Work required —
I would like each line of the data that holds the word "CreationDemandeRequest" copied out.
--- Data for processing Enclosed Below ---
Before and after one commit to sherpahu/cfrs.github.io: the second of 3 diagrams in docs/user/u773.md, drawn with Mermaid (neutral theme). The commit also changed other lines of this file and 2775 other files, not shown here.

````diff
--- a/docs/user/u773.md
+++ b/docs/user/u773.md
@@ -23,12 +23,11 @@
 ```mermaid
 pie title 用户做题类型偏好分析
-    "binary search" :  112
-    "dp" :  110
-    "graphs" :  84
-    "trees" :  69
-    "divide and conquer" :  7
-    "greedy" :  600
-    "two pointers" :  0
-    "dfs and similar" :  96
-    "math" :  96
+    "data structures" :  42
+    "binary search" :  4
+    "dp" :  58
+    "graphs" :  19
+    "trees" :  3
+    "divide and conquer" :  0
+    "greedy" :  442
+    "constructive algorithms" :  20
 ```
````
--- End of Enclosed Data for processing ---
--- Data for processing Enclosed Below ---
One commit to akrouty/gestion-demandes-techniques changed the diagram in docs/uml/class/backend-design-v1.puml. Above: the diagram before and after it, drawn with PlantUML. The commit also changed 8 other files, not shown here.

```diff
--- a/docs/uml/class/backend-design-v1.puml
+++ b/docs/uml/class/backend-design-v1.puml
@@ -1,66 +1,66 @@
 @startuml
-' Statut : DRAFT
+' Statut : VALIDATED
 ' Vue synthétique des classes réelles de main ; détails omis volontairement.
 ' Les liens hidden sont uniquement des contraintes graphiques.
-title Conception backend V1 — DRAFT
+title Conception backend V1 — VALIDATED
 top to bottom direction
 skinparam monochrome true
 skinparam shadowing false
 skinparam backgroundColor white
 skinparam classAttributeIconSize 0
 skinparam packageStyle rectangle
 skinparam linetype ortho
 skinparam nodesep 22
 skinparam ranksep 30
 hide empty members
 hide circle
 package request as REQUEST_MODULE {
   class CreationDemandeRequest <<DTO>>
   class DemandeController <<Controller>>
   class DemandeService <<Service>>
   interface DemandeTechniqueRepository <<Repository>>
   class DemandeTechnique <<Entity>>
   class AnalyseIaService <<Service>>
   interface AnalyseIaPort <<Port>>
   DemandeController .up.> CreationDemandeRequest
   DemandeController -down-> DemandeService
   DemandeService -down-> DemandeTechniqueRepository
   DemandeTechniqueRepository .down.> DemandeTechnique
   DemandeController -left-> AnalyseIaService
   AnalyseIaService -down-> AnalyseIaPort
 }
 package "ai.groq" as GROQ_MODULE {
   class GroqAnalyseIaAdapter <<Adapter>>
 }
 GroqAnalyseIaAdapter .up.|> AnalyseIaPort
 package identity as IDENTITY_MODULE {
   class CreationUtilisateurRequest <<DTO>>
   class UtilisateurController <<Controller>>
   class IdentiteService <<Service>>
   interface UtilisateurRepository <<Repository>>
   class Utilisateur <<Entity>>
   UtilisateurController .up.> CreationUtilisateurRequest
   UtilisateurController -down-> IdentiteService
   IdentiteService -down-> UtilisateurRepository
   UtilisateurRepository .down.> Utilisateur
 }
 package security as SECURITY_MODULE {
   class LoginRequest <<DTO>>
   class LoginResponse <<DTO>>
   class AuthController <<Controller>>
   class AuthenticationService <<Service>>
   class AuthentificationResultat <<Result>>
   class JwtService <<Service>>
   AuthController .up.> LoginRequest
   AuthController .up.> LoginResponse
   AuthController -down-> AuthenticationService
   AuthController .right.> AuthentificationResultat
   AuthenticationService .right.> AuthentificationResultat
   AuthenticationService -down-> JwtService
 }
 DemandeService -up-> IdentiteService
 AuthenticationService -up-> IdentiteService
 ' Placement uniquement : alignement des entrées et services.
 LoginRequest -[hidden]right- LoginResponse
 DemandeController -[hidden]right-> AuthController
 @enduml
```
--- End of Enclosed Data for processing ---
Solution —
   class CreationDemandeRequest <<DTO>>
   DemandeController .up.> CreationDemandeRequest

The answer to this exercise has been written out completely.